Mexican presidential candidate López Obrador open to international help to fight drug violence
Obrador “open” to allowing international organizations in to Mexico to help investigate cases of corruption and human rights abuses.
MEXICO CITY - Mexican presidential frontrunner Andrés Manuel López Obrador on Tuesday said he was willing to enlist international organizations to help fight drug violence and corruption, countering critics who have said the nationalist candidate might resist working with foreign bodies.
The leftist former mayor of Mexico City, López Obrador has become voters’ firm favorite ahead of the July 1 election, vowing to lower violence, attack decades of political graft and focus attention on the poor.
AMLO, as the candidate is known, promises to demilitarize the battle against the country’s criminal organizations and has even explored a divisive, albeit vague, proposal for a criminal amnesty so that gangsters curb the violence.
“We’ll invite Pope Francis, the Secretary-General of the United Nations, Antonio Guterres, representatives of international organizations ... so that, with local experts, and with the victims and families of the victims, we elaborate a joint plan to attain peace in this country,” López Obrador said at an event with non-governmental organizations.
López Obrador has been dismissive of civil society organizations during the campaign, and his comments may help ease fears that he would seek to curtail their growing influence or clamp down on foreign nongovernmental organizations.

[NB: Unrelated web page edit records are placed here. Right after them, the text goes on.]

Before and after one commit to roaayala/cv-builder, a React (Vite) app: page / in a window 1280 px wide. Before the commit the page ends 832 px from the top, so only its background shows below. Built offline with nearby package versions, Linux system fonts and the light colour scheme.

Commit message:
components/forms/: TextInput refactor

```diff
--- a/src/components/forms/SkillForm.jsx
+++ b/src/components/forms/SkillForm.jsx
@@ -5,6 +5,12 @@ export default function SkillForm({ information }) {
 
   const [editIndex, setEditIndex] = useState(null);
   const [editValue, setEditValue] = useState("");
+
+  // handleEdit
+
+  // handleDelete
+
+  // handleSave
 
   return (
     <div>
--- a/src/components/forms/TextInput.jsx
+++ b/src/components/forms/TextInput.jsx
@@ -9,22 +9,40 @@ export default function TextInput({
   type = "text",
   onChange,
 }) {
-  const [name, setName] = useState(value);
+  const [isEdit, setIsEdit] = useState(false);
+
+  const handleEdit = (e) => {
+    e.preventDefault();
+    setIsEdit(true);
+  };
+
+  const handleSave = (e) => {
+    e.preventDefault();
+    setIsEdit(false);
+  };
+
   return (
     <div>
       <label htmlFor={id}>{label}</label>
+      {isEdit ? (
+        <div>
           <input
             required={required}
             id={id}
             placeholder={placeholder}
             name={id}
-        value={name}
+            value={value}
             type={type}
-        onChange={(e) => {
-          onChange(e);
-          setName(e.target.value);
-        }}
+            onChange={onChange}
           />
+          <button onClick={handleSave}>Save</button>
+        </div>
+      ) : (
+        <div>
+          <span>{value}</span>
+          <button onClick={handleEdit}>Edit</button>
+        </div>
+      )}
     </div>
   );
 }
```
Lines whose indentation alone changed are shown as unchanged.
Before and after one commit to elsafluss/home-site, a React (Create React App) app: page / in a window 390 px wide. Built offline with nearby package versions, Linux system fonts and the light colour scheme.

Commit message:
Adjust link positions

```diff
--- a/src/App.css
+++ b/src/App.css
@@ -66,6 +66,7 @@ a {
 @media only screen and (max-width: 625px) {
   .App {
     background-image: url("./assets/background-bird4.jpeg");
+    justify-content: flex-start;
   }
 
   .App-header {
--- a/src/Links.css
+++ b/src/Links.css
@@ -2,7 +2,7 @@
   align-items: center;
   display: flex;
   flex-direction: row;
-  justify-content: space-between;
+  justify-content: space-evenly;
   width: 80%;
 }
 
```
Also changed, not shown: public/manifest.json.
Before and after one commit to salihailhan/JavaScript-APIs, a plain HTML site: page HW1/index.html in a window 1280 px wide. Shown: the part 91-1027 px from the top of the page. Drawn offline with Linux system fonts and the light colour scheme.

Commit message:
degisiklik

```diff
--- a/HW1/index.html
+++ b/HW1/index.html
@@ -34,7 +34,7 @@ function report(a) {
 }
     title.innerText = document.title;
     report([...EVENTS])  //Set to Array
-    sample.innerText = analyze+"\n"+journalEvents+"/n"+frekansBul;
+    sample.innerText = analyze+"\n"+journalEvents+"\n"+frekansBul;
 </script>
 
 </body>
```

The 64-year-old added that he is willing to establish a truth commission to bring closure to tens of thousands of people exposed to horrific murders and disappearances of their friends and family.
Additionally, he said he was “open” to allowing international organizations in to Mexico to help investigate cases of corruption and human rights abuses.
Although he did not refer to it by name, López Obrador said that if he wins he would be willing to allow the creation of a body, akin to the U.S.-backed CICIG in Guatemala, which helps local prosecutors build graft cases.
Unlike in the rest of Latin America, where the corruption scandal involving Brazilian builder Odebrecht has toppled presidents, Mexico’s current government has been dragging its feet over investigating the company’s alleged illicit links with high-profile figures close to President Enrique Peña Nieto.
Ricardo Anaya, the second-place presidential candidate who leads a left-right alliance, was also at the event, and agreed with López Obrador on the need for allowing international experts to help design ways to end impunity, and also establish a truth commission.